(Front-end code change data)

▬▬▬

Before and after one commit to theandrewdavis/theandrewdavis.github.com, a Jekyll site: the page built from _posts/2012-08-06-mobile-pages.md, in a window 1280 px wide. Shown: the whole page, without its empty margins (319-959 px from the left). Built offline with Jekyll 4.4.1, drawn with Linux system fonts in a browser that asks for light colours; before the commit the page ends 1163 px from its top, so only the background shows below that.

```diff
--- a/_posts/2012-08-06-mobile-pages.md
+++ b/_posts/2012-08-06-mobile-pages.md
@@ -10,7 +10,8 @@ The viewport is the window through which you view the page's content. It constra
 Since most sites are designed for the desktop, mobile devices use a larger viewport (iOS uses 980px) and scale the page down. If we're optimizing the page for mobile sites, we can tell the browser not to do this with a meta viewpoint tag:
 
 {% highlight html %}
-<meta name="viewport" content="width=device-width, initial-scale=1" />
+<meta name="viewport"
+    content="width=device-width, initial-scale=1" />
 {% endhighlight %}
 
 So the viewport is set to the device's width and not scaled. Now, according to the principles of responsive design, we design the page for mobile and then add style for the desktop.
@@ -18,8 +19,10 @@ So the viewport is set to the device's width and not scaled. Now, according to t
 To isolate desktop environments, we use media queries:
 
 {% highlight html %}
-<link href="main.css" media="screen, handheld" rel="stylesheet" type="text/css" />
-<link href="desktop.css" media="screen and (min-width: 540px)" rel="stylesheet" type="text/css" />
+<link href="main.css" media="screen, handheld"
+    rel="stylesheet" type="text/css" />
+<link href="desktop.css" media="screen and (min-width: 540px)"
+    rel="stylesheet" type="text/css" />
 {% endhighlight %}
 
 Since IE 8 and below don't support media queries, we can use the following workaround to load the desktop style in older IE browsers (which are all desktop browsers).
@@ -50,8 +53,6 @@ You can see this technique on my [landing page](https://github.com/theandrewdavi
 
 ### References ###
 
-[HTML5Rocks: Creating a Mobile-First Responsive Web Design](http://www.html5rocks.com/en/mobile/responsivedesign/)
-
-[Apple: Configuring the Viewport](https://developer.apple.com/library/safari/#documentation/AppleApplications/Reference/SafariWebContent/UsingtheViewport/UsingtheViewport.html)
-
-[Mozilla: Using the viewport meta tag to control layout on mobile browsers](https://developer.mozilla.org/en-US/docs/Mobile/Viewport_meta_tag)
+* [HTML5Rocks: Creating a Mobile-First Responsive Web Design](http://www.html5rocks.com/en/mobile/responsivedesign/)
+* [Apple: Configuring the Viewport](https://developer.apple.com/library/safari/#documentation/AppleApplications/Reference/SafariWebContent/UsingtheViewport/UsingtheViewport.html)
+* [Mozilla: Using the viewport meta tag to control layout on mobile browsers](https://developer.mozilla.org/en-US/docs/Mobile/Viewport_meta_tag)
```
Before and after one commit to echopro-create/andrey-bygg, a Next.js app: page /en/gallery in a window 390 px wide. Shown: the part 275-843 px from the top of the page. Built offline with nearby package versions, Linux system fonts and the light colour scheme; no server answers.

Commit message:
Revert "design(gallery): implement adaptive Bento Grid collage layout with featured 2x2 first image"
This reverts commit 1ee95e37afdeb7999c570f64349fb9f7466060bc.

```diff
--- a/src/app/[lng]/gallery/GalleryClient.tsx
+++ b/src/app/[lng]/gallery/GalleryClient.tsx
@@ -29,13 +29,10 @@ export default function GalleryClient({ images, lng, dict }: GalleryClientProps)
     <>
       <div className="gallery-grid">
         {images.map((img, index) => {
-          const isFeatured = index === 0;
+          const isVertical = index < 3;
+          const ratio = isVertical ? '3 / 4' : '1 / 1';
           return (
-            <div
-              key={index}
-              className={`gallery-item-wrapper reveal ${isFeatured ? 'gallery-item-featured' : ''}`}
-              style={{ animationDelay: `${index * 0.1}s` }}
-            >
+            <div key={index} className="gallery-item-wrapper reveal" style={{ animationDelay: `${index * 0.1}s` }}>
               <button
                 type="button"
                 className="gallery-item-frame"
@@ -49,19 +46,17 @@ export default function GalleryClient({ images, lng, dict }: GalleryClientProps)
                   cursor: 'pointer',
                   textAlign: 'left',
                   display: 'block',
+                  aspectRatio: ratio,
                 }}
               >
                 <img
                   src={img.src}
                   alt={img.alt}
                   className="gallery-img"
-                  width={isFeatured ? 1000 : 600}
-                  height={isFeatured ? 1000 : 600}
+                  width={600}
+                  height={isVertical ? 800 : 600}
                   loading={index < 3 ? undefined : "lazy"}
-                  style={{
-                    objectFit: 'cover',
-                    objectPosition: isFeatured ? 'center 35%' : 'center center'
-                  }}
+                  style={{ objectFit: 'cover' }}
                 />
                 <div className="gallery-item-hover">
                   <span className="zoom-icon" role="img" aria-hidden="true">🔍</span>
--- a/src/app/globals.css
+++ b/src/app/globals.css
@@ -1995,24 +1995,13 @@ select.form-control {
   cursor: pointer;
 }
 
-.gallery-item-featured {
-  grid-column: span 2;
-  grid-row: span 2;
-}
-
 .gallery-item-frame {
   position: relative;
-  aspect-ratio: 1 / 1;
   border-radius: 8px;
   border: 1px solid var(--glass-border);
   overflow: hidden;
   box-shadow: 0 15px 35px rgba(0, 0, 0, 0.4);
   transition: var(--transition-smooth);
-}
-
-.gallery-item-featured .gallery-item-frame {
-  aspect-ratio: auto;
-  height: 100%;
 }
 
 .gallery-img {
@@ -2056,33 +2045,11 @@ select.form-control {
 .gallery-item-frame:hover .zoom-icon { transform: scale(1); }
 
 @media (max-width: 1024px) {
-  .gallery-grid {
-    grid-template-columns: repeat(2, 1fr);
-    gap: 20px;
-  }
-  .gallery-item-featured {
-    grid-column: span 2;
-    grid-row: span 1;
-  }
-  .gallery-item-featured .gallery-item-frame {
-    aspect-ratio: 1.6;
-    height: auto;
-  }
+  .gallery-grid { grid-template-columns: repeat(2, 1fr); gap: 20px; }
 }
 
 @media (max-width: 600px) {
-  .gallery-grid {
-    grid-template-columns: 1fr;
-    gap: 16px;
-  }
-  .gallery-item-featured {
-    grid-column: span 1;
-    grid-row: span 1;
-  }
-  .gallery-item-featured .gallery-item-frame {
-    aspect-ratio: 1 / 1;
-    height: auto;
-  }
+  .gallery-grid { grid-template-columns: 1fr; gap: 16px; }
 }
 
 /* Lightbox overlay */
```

▬▬▬

EXERCISE DIRECTIONS:
Your reply should be a single number: the count of lines above that contain the word "width".

FINISHED TASK:
10